**Given data**
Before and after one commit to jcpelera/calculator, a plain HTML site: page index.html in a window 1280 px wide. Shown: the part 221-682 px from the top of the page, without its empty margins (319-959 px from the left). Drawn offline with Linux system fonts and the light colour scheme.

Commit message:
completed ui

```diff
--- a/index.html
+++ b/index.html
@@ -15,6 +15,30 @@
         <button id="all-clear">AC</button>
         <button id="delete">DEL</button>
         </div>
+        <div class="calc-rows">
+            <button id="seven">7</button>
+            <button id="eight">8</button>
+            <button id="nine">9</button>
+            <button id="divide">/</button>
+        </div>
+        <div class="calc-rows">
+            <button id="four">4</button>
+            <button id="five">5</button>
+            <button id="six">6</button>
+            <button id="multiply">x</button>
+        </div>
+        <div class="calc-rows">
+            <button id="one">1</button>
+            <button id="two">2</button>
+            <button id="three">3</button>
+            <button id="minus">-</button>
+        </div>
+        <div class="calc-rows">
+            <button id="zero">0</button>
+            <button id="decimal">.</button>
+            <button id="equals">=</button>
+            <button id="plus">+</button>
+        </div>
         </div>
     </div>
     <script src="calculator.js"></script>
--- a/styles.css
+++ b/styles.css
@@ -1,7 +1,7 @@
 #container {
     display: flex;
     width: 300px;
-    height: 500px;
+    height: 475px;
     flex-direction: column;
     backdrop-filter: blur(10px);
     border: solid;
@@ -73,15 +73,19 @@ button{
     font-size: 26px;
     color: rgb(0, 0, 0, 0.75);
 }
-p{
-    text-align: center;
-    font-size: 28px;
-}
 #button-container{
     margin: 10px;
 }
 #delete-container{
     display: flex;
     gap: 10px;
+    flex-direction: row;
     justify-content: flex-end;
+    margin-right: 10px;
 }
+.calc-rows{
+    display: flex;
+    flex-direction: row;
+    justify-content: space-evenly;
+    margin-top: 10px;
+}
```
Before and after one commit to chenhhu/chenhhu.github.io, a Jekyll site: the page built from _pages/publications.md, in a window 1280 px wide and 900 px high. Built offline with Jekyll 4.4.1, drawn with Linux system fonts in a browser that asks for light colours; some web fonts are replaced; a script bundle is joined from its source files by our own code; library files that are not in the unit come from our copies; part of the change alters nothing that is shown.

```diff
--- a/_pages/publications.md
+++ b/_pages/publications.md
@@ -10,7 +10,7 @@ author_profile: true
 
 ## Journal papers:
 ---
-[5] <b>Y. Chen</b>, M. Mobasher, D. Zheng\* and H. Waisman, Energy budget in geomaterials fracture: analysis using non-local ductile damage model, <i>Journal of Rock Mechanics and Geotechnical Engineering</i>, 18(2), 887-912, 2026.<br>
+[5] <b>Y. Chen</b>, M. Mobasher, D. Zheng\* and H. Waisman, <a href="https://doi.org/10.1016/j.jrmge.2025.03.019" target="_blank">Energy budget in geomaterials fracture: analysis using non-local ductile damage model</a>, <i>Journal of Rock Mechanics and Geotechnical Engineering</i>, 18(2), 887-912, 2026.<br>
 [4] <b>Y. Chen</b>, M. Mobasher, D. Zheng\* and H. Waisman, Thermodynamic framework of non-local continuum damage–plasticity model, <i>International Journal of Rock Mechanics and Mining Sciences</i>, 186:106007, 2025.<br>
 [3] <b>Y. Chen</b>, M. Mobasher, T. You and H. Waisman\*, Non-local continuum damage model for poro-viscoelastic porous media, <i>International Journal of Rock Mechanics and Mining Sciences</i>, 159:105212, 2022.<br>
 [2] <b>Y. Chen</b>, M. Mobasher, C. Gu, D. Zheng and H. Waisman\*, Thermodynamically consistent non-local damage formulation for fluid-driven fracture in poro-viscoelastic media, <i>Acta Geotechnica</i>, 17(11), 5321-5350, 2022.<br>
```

**About this exercise**
Every record above is to be given again precisely.

**Your solution**
Before and after one commit to jcpelera/calculator, a plain HTML site: page index.html in a window 1280 px wide. Shown: the part 221-682 px from the top of the page, without its empty margins (319-959 px from the left). Drawn offline with Linux system fonts and the light colour scheme.

Commit message:
completed ui

```diff
--- a/index.html
+++ b/index.html
@@ -15,6 +15,30 @@
         <button id="all-clear">AC</button>
         <button id="delete">DEL</button>
         </div>
+        <div class="calc-rows">
+            <button id="seven">7</button>
+            <button id="eight">8</button>
+            <button id="nine">9</button>
+            <button id="divide">/</button>
+        </div>
+        <div class="calc-rows">
+            <button id="four">4</button>
+            <button id="five">5</button>
+            <button id="six">6</button>
+            <button id="multiply">x</button>
+        </div>
+        <div class="calc-rows">
+            <button id="one">1</button>
+            <button id="two">2</button>
+            <button id="three">3</button>
+            <button id="minus">-</button>
+        </div>
+        <div class="calc-rows">
+            <button id="zero">0</button>
+            <button id="decimal">.</button>
+            <button id="equals">=</button>
+            <button id="plus">+</button>
+        </div>
         </div>
     </div>
     <script src="calculator.js"></script>
--- a/styles.css
+++ b/styles.css
@@ -1,7 +1,7 @@
 #container {
     display: flex;
     width: 300px;
-    height: 500px;
+    height: 475px;
     flex-direction: column;
     backdrop-filter: blur(10px);
     border: solid;
@@ -73,15 +73,19 @@ button{
     font-size: 26px;
     color: rgb(0, 0, 0, 0.75);
 }
-p{
-    text-align: center;
-    font-size: 28px;
-}
 #button-container{
     margin: 10px;
 }
 #delete-container{
     display: flex;
     gap: 10px;
+    flex-direction: row;
     justify-content: flex-end;
+    margin-right: 10px;
 }
+.calc-rows{
+    display: flex;
+    flex-direction: row;
+    justify-content: space-evenly;
+    margin-top: 10px;
+}
```
Before and after one commit to chenhhu/chenhhu.github.io, a Jekyll site: the page built from _pages/publications.md, in a window 1280 px wide and 900 px high. Built offline with Jekyll 4.4.1, drawn with Linux system fonts in a browser that asks for light colours; some web fonts are replaced; a script bundle is joined from its source files by our own code; library files that are not in the unit come from our copies; part of the change alters nothing that is shown.

```diff
--- a/_pages/publications.md
+++ b/_pages/publications.md
@@ -10,7 +10,7 @@ author_profile: true
 
 ## Journal papers:
 ---
-[5] <b>Y. Chen</b>, M. Mobasher, D. Zheng\* and H. Waisman, Energy budget in geomaterials fracture: analysis using non-local ductile damage model, <i>Journal of Rock Mechanics and Geotechnical Engineering</i>, 18(2), 887-912, 2026.<br>
+[5] <b>Y. Chen</b>, M. Mobasher, D. Zheng\* and H. Waisman, <a href="https://doi.org/10.1016/j.jrmge.2025.03.019" target="_blank">Energy budget in geomaterials fracture: analysis using non-local ductile damage model</a>, <i>Journal of Rock Mechanics and Geotechnical Engineering</i>, 18(2), 887-912, 2026.<br>
 [4] <b>Y. Chen</b>, M. Mobasher, D. Zheng\* and H. Waisman, Thermodynamic framework of non-local continuum damage–plasticity model, <i>International Journal of Rock Mechanics and Mining Sciences</i>, 186:106007, 2025.<br>
 [3] <b>Y. Chen</b>, M. Mobasher, T. You and H. Waisman\*, Non-local continuum damage model for poro-viscoelastic porous media, <i>International Journal of Rock Mechanics and Mining Sciences</i>, 159:105212, 2022.<br>
 [2] <b>Y. Chen</b>, M. Mobasher, C. Gu, D. Zheng and H. Waisman\*, Thermodynamically consistent non-local damage formulation for fluid-driven fracture in poro-viscoelastic media, <i>Acta Geotechnica</i>, 17(11), 5321-5350, 2022.<br>
```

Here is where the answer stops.